Methods: Patients were contacted directly at national meetings, through transplant centers, and patient support groups and invited to participate in the registry. All transplant patients aged 16 and over were eligible to enroll. Patients completed a 100-item self-administered questionnaire consisting of questions about patient demographics, organ functioning, and other post-transplant outcomes. General QOL was measured by the Short form - 12 (SF-12). The Memphis Survey, an instrument developed and psychometrically validated at the University of Tennessee, was administered to patients to evaluate side-effects associated with immunosuppression. Data were analyzed from the first 722 patients who entered the registry. Side-effect profile and QOL outcomes were evaluated by organ type, time since transplant and immunosuppressive regimen. Multiple regression analyses were conducted to determine predictors of post-transplant QOL.
Results: When outcomes were analyzed by organ type, there were no differences in SF-12 or total weighted Memphis scores. Analysis by time since transplant demonstrated that side-effects in the mobility domain increased with patient age and time since transplant. Analysis by immunosuppressive regimen focused on cyclosporine and tacrolimus-based regimens congruent with similar classifications reported in previous studies (Pirsch JD et al. Transplantation 1997: 63: 977, Shield CF III et al. Transplantation 1997: 64: 1738). When analyzed by regimen, there were no differences between the groups in terms of patients reporting good to excellent organ function, treatment for rejection, infection, and over-immunosuppression. Statistically significant differences were observed when side-effect profile was analyzed by immunosuppressive regimen. Patients on cyclosporine-based regimens reported greater overall side-effect severity and more problems with mobility and life roles. Cyclosporine patients also reported more problems in the miscellaneous subscale, including high blood pressure, enlarged gums and hair growth, but less trouble with trembling hands. Multiple stepwise regression models identified several side-effect subscales as having profound effects on mental and physical QOL.

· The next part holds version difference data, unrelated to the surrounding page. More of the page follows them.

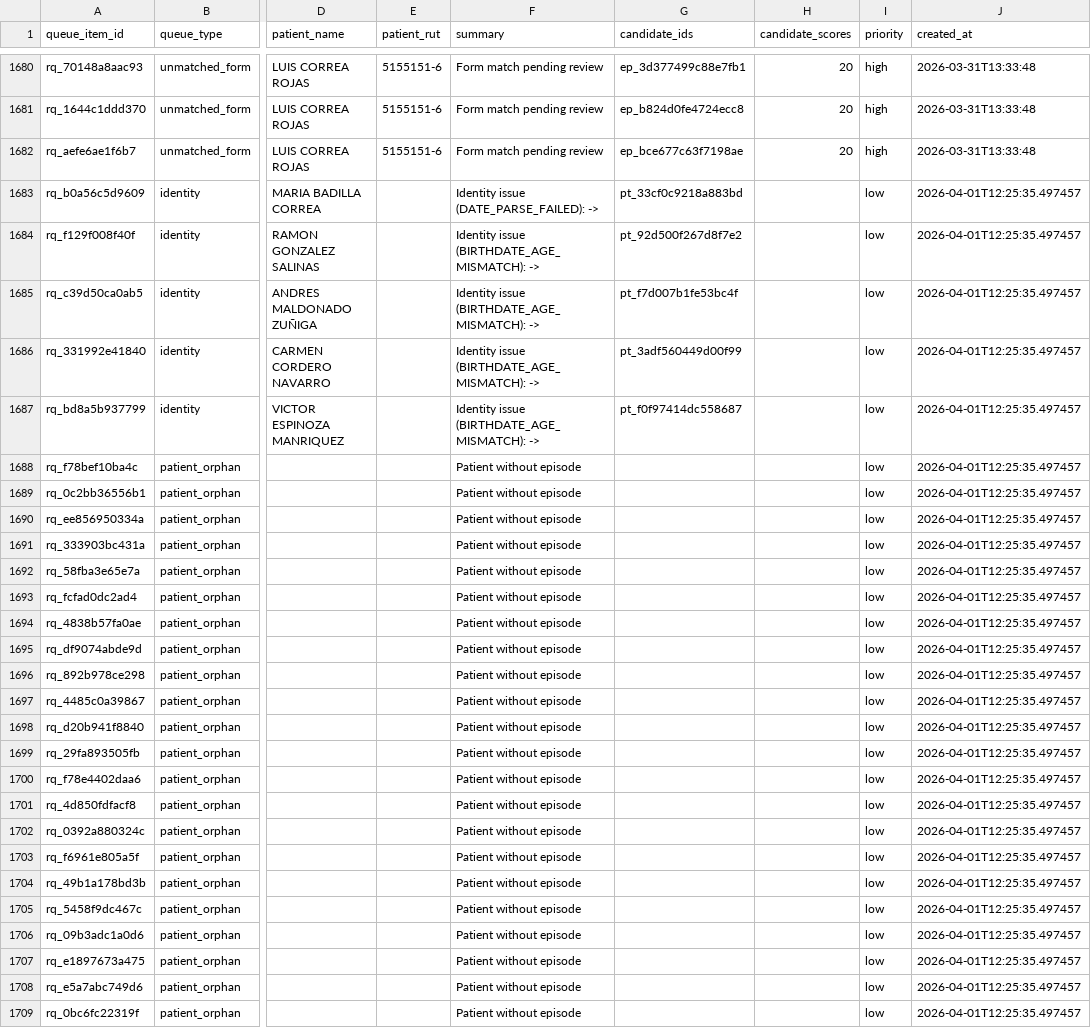
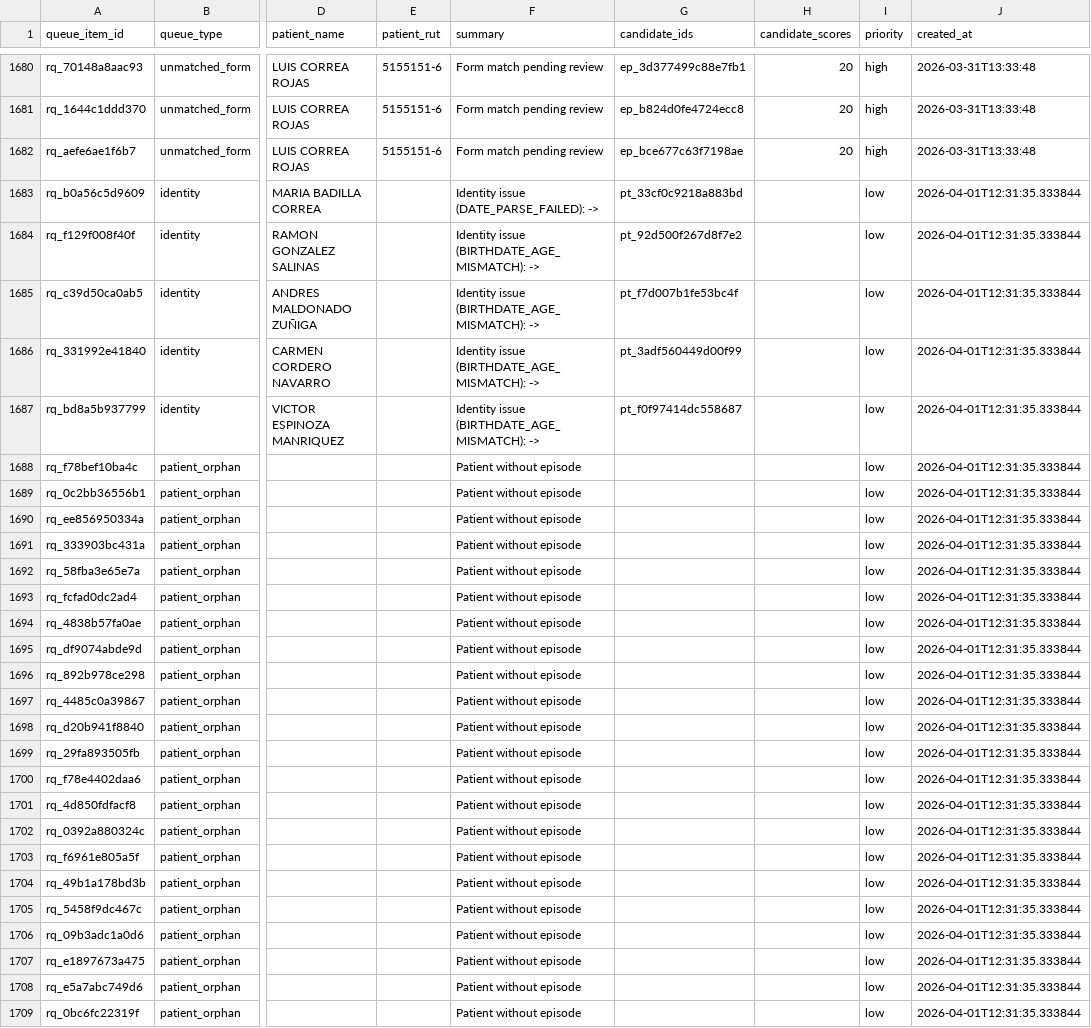
Before and after one commit to felix-antonio-sl/hdos, a CSV file: output/spreadsheet/canonical/review_queue.csv, drawn as a sheet; only a part is shown, gaps mark what is left out; the diff covers the shown part only; the diff names each change by its address in the sheet, - before the commit and + after, or states it on an @@ line.

```diff
--- a/output/spreadsheet/canonical/review_queue.csv
+++ b/output/spreadsheet/canonical/review_queue.csv
-J1683:J1709 (created_at): 2026-04-01T12:25:35.497457
+J1683:J1709 (created_at): 2026-04-01T12:31:35.333844
```
Also changed, not shown: 145 edited cells elsewhere in this file, output/spreadsheet/canonical/hospitalization_stay.csv, output/spreadsheet/canonical/patient_master.csv, 3 other files.
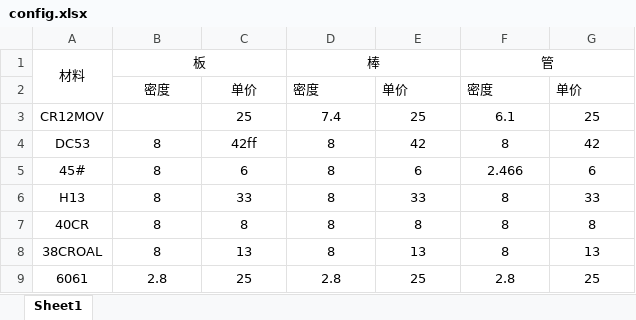
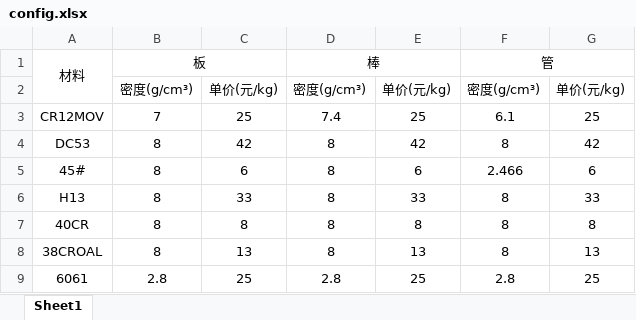
Before and after one commit to ymdhmssss/MaterialCalc, an Excel workbook: config.xlsx, sheet Sheet1, drawn as a sheet; only a part is shown; values as stored, in another font and other column widths than the file's, no borders; removed rows and columns are numbered as before the commit, all else as after; the diff names each change by its address in the sheet, - before the commit and + after, or states it on an @@ line.

```diff
--- a/config.xlsx (sheet Sheet1)
+++ b/config.xlsx (sheet Sheet1)
-row 2:  | 密度 | 单价 | 密度 | 单价 | 密度 | 单价
+row 2:  | 密度(g/cm³) | 单价(元/kg) | 密度(g/cm³) | 单价(元/kg) | 密度(g/cm³) | 单价(元/kg)
-B3: (empty)
+B3: 7
-C4: 42ff
+C4: 42
```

Conclusion: Transplant recipients report good to excellent levels of QOL, however, side-effects associated with immunosuppressive regimens impair post-transplant QOL. Problems in certain domains, such as mobility, are found to increase with time since transplant. Tacrolimus-based regimens are associated with fewer and less severe side-effects than cyclosporine-based regimens in key domains that affect post-transplant QOL.